Lexus rolled out the LS+ concept car on Wednesday at the 2017 Tokyo Motor Show.

The concept is based on the recently introduced fifth-generation LS but is slightly longer, wider and lower, giving it a more imposing stance. It also features unique styling treatments that hint at the next evolution of Lexus’ L-finesse design language.

The spindle grille is still there but the lights are now much more pronounced, especially at the rear where the two taillights are connected by a single bar of light. At the front, laser headlights replace the current LS’s LED units.

The concept also features a self-driving system for highways, aptly named the Highway Teammate. The system is said to be capable of handling almost all aspects of highway driving from the on-ramp to the exit, such as merging into highway traffic, lane keeping, speed adjustments, lane changes, overtaking and maintaining vehicle-to-vehicle distance. The result should be improved safety and reduced driver fatigue.

Lexus LS+ concept, 2017 Tokyo Motor Show

Lexus LS+ concept, 2017 Tokyo Motor Show

Making this possible is a series of cameras and sensors but also artificial technology. The AI system gathers information from big data networks, including information on roads and surrounding areas, and combines this with the incoming sensor data to make judgements on how to control the car.

Lexus says it’s actively developing the technologies showcased on the LS+ concept with a view for introducing them around 2020. Don’t be surprised if they show up on a mid-cycle update for the LS flagship sedan.

But this is just the start of Lexus’ plans for self-driving technology. Together with parent company Toyota, Lexus will continue updating its AI learning functions to achieve a higher level of self-driving capability. The automaker predicts that by the middle of the next decade, its cars should be capable of driving themselves on regular roads too.

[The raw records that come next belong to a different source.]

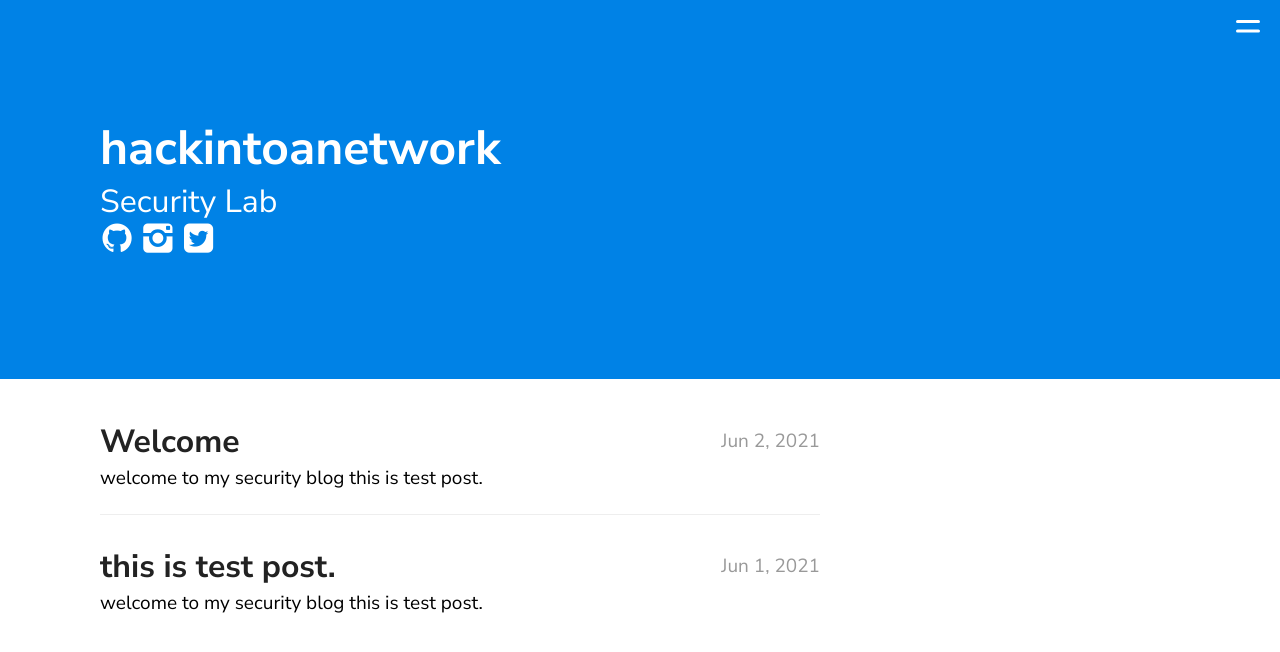
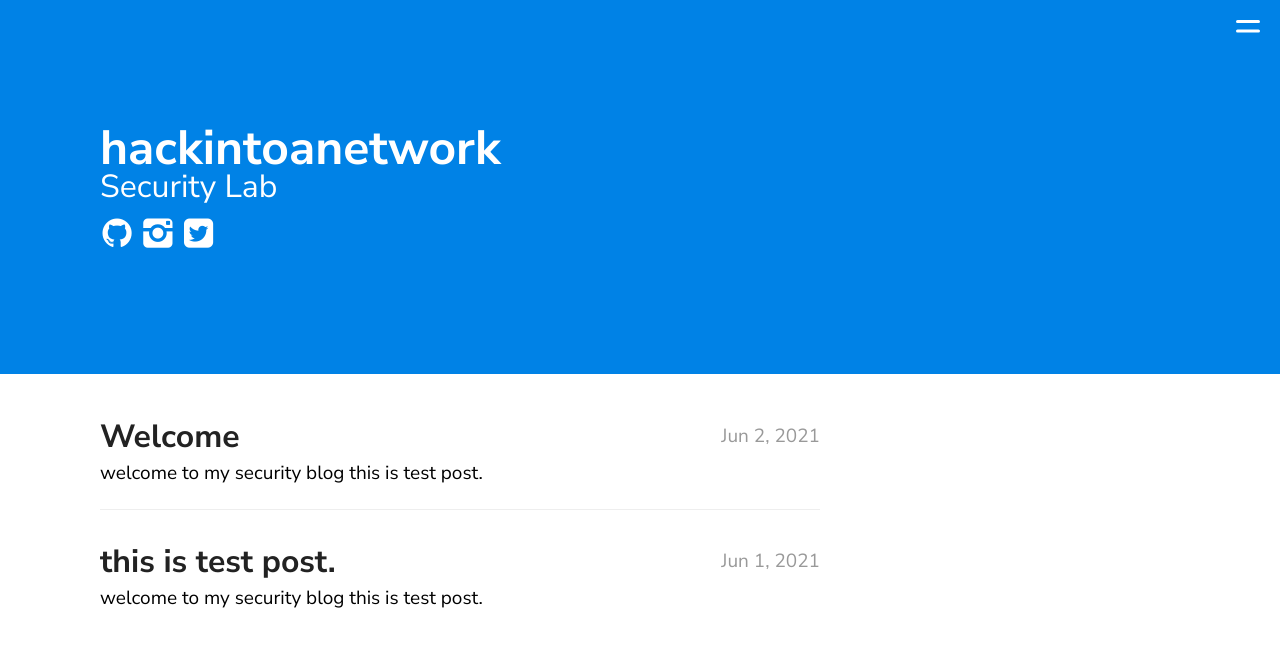
Before and after one commit to Developers-Official/hackintoanetwork.github.io, a Jekyll site: the page built from index.md, in a window 1280 px wide. Shown: the top 652 px of the page. Built offline with Jekyll 4.4.1, drawn with Linux system fonts in a browser that asks for light colours; nearby versions of some CDN libraries.

Commit message:
Update theme.scss

```diff
--- a/_sass/theme.scss
+++ b/_sass/theme.scss
@@ -66,7 +66,7 @@ header {
 	overflow: hidden;
 	h2 {
 		font-weight: normal;
-		margin-top: 5px;
+		margin-top: -10px;
 	}
 	h1 {
 		margin: 0;
@@ -76,7 +76,7 @@ header {
 		overflow: hidden;
 		list-style-type: none;
 		padding: 0;
-		margin-top: 0;
+		margin-top: 10px;
 		li {
 			color: #fff;
 			float: left;
```
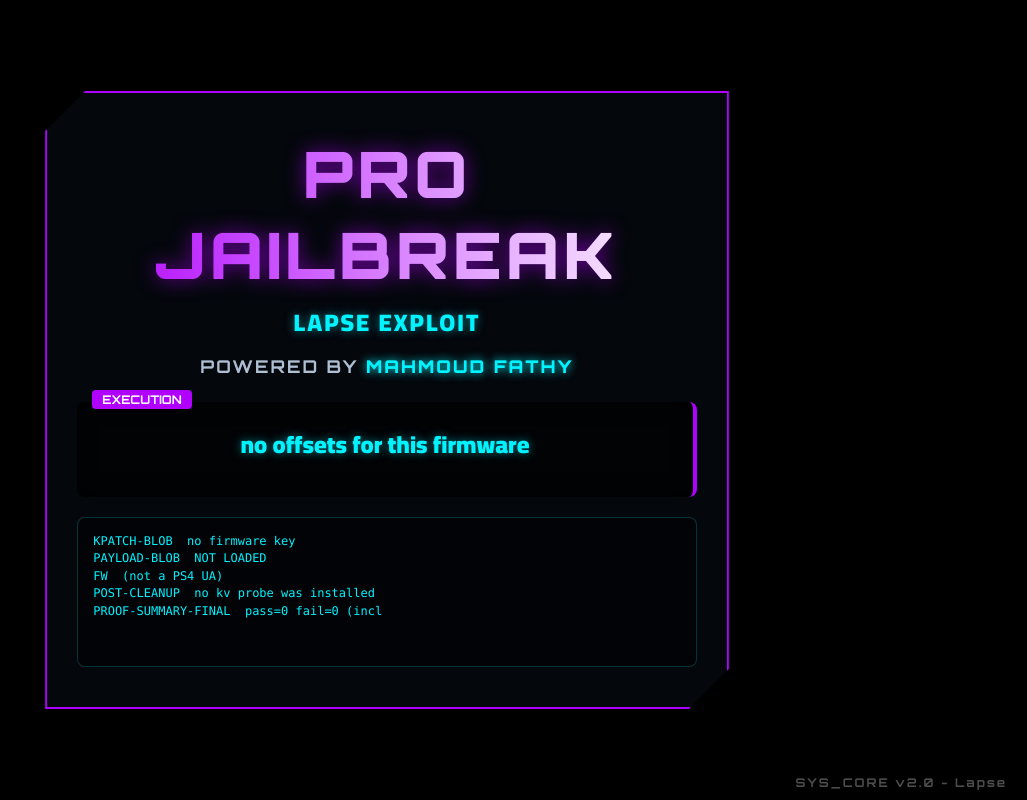
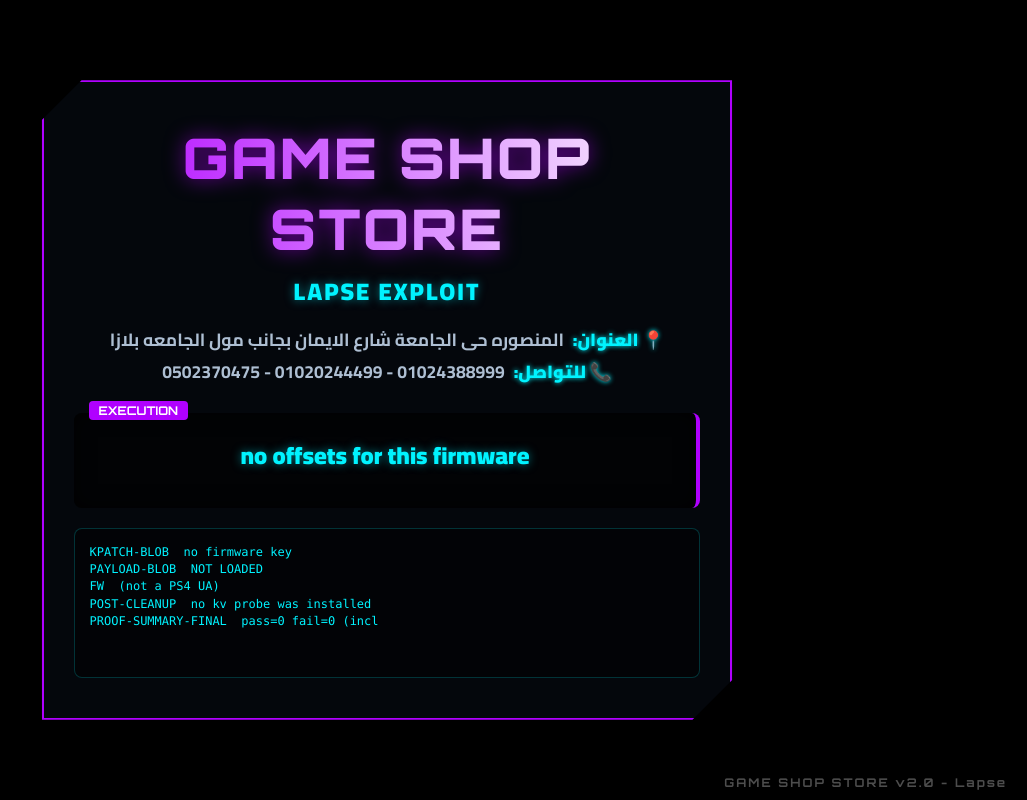
Before and after one commit to ps4han9/13, a plain HTML site: page run_lapse.html in a window 1280 px wide. Shown: the whole page, without its empty margins (253-1280 px from the left). Drawn offline with Linux system fonts and the light colour scheme; no server answers.

Commit message:
Update run_lapse.html

```diff
--- a/run_lapse.html
+++ b/run_lapse.html
@@ -3,7 +3,7 @@
 <head>
 <meta charset="utf-8">
 <meta name="viewport" content="width=device-width,initial-scale=1">
-<title>Lapse Exploit</title>
+<title>GAME SHOP STORE - Lapse</title>
 <link rel="preconnect" href="https://fonts.googleapis.com">
 <link rel="preconnect" href="https://fonts.gstatic.com" crossorigin>
 <link href="https://fonts.googleapis.com/css2?family=Cairo:wght@700;900&family=Orbitron:wght@700;900&display=swap" rel="stylesheet">
@@ -13,10 +13,13 @@
   html, body { min-height: 100vh; background: #000; color: #fff; font-family: 'Cairo', sans-serif; display: flex; align-items: center; justify-content: center; direction: rtl; overflow: hidden; }
   body::before { content: ''; position: absolute; top: 0; left: 0; width: 100%; height: 100%; background: radial-gradient(circle at center, rgba(0,0,0,0.5) 0%, rgba(0,0,0,0.9) 100%); z-index: 0; }
   .hud-container { position: relative; z-index: 1; width: 95%; max-width: 900px; background: var(--dark-bg); border: 2px solid var(--neon-purple); clip-path: polygon(40px 0, 100% 0, 100% calc(100% - 40px), calc(100% - 40px) 100%, 0 100%, 0 40px); padding: 40px 30px; box-shadow: 0 0 30px rgba(176, 0, 255, 0.2); }
-  .brand-title { font-family: 'Orbitron', sans-serif; font-size: 4rem; font-weight: 900; text-align: center; margin-bottom: 5px; letter-spacing: 4px; direction: ltr; background: linear-gradient(to right, var(--neon-purple), #ffffff); -webkit-background-clip: text; -webkit-text-fill-color: transparent; filter: drop-shadow(0 0 10px rgba(176, 0, 255, 0.6)); }
+  .brand-title { font-family: 'Orbitron', sans-serif; font-size: 3.5rem; font-weight: 900; text-align: center; margin-bottom: 5px; letter-spacing: 2px; direction: ltr; background: linear-gradient(to right, var(--neon-purple), #ffffff); -webkit-background-clip: text; -webkit-text-fill-color: transparent; filter: drop-shadow(0 0 10px rgba(176, 0, 255, 0.6)); }
   .brand-sub { font-size: 1.5rem; text-align: center; color: var(--neon-blue); font-weight: 900; letter-spacing: 2px; text-transform: uppercase; text-shadow: 0 0 10px rgba(0, 243, 255, 0.5); margin-bottom: 10px; direction: ltr; }
-  .powered-by { text-align: center; font-family: 'Orbitron', sans-serif; font-size: 1.1rem; letter-spacing: 2px; color: #aebfd3; margin-bottom: 25px; direction: ltr; }
-  .powered-by span { color: var(--neon-blue); font-weight: 900; text-shadow: 0 0 10px var(--neon-blue); }
+
+  .contact-info { text-align: center; font-family: 'Cairo', sans-serif; font-size: 1.1rem; color: #aebfd3; margin-bottom: 25px; direction: rtl; line-height: 1.8; }
+  .contact-info span { color: var(--neon-blue); font-weight: 900; text-shadow: 0 0 5px var(--neon-blue); margin-left: 5px; }
+  .contact-info .phones { direction: ltr; display: inline-block; }
+
   .status-panel { background: rgba(0, 0, 0, 0.6); padding: 20px; border-radius: 8px; border-right: 4px solid var(--neon-purple); margin-bottom: 20px; position: relative; box-shadow: inset 0 0 20px rgba(0,0,0,0.8); }
   .status-panel::before { content: 'EXECUTION'; position: absolute; top: -12px; left: 15px; background: var(--neon-purple); color: #fff; padding: 2px 10px; font-family: 'Orbitron', sans-serif; font-size: 12px; font-weight: bold; border-radius: 4px; }
   #state { font-size: 24px; font-weight: 900; color: var(--neon-blue); text-align: center; margin-bottom: 10px; text-shadow: 0 0 10px rgba(0, 243, 255, 0.5); }
@@ -27,18 +30,23 @@
   #out { white-space: pre-wrap; font: 12px/1.45 Consolas, monospace; background: rgba(0, 0, 0, 0.5); border: 1px solid rgba(0, 243, 255, 0.2); border-radius: 8px; padding: 15px; min-height: 150px; max-height: 250px; overflow-y: auto; color: var(--neon-blue); direction: ltr; text-align: left; }
   #out::-webkit-scrollbar { width: 6px; } #out::-webkit-scrollbar-track { background: rgba(255, 255, 255, 0.02); border-radius: 10px; } #out::-webkit-scrollbar-thumb { background: var(--neon-purple); border-radius: 5px; }
   .footer-sys { position: fixed; bottom: 10px; right: 20px; font-family: 'Orbitron', sans-serif; font-size: 12px; color: rgba(255,255,255,0.3); letter-spacing: 2px; z-index: 2; direction: ltr; }
-  @media (max-width: 600px) { .brand-title { font-size: 2.8rem; } .brand-sub { font-size: 1.2rem; } .powered-by { font-size: 0.9rem; } #out { min-height: 100px; max-height: 200px; } }
+  @media (max-width: 600px) { .brand-title { font-size: 2.5rem; } .brand-sub { font-size: 1.2rem; } .contact-info { font-size: 0.95rem; } #out { min-height: 100px; max-height: 200px; } }
 </style>
 </head>
 <body>
 <div class="hud-container">
-  <h1 class="brand-title">PRO JAILBREAK</h1>
+  <h1 class="brand-title">GAME SHOP STORE</h1>
   <div class="brand-sub">LAPSE EXPLOIT</div>
-  <div class="powered-by">POWERED BY <span>MAHMOUD FATHY</span></div>
+
+  <div class="contact-info">
+    <div><span>📍 العنوان:</span> المنصوره حى الجامعة شارع الايمان بجانب مول الجامعه بلازا</div>
+    <div><span>📞 للتواصل:</span> <div class="phones">0502370475 - 01020244499 - 01024388999</div></div>
+  </div>
+
   <div class="status-panel"><div id="state"><span id="stateText">⏳ جارٍ تحميل سلسلة Lapse...</span><div class="loader-wrapper"><div class="dot"></div><div class="dot"></div><div class="dot"></div></div></div></div>
   <div id="out"></div>
 </div>
-<div class="footer-sys">SYS_CORE v2.0 - Lapse</div>
+<div class="footer-sys">GAME SHOP STORE v2.0 - Lapse</div>
 <script type="module">
   import "./chain_lapse.js";
 </script>
```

For more from the Tokyo Motor Show, head to our dedicated hub.